I’ve been playing sports and competing in one form or other since I was a little boy. It’s tougher now to stay fit and keep a consistent training schedule with a full-time job and family.
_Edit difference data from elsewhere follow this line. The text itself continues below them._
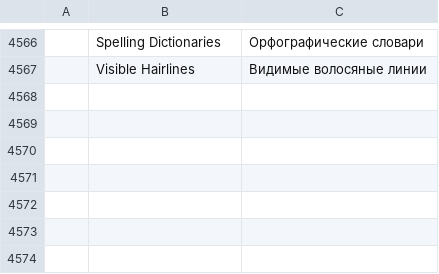
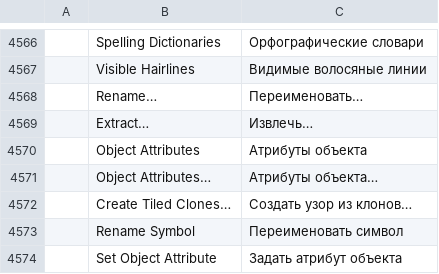
Before and after one commit to redrob-labs/redrob-canvas, a TSV file: crafts/vectorcraft/crates/ui-egui/src/i18n/ru.tsv, drawn as a sheet; only a part is shown, gaps mark what is left out; the diff names each change by its address in the sheet, - before the commit and + after, or states it on an @@ line.

Commit message:
feat(vector): tiled clones, object attributes, document resource actions
Create Tiled Clones lays rows and columns of clones out by any of the 17
wallpaper groups with shift, scale, rotation, opacity and colour
increments, randomisation and trace-under; Object Attributes shows the
element's raw SVG attributes for numeric editing and maps changes back
onto the shape; Document Info gains Rename, Delete, Select and Extract
on styles, swatches, patterns, symbols and images (with symbol.rename).

Rows: VE-OBJ-012, VE-OBJ-017, VE-OBJ-027 -> full.

```diff
--- a/crafts/vectorcraft/crates/ui-egui/src/i18n/ru.tsv
+++ b/crafts/vectorcraft/crates/ui-egui/src/i18n/ru.tsv
+row 4568:  | Rename… | Переименовать…
+row 4569:  | Extract… | Извлечь…
+row 4570:  | Object Attributes | Атрибуты объекта
+row 4571:  | Object Attributes… | Атрибуты объекта…
+row 4572:  | Create Tiled Clones… | Создать узор из клонов…
+row 4573:  | Rename Symbol | Переименовать символ
+row 4574:  | Set Object Attribute | Задать атрибут объекта
```
Also changed, not shown: crafts/vectorcraft/crates/ui-egui/src/i18n/es.tsv, crafts/vectorcraft/crates/ui-egui/src/i18n/hu.tsv, 21 other files.
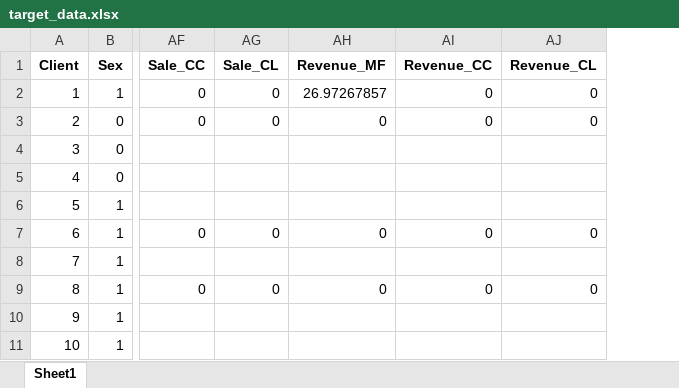
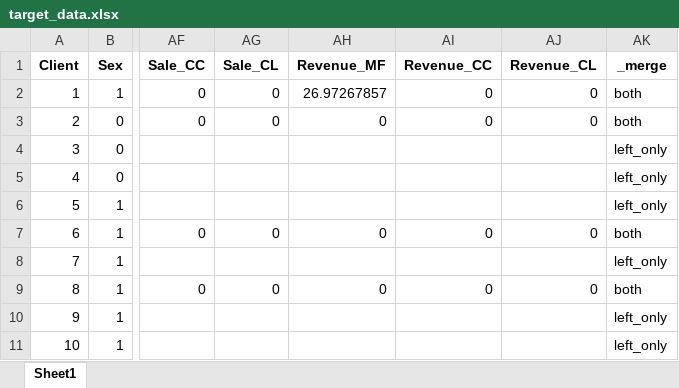
Before and after one commit to snejiianakieva/Direct-marketing-optimization, an Excel workbook: target_data.xlsx, sheet Sheet1, drawn as a sheet; only a part is shown, gaps mark what is left out; values as stored, in another font and other column widths than the file's, no borders; the diff names each change by its address in the sheet, - before the commit and + after, or states it on an @@ line.

```diff
--- a/target_data.xlsx (sheet Sheet1)
+++ b/target_data.xlsx (sheet Sheet1)
+column AK (_merge), rows 2-11: both | both | left_only | left_only | left_only | both | left_only | both | left_only | left_only
```
Also changed, not shown: cc_revenue_prediction.xlsx, cc_sales_prediction.xlsx, 18 other files.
But I can take some of the things I’ve learned from sport into my daily life and career.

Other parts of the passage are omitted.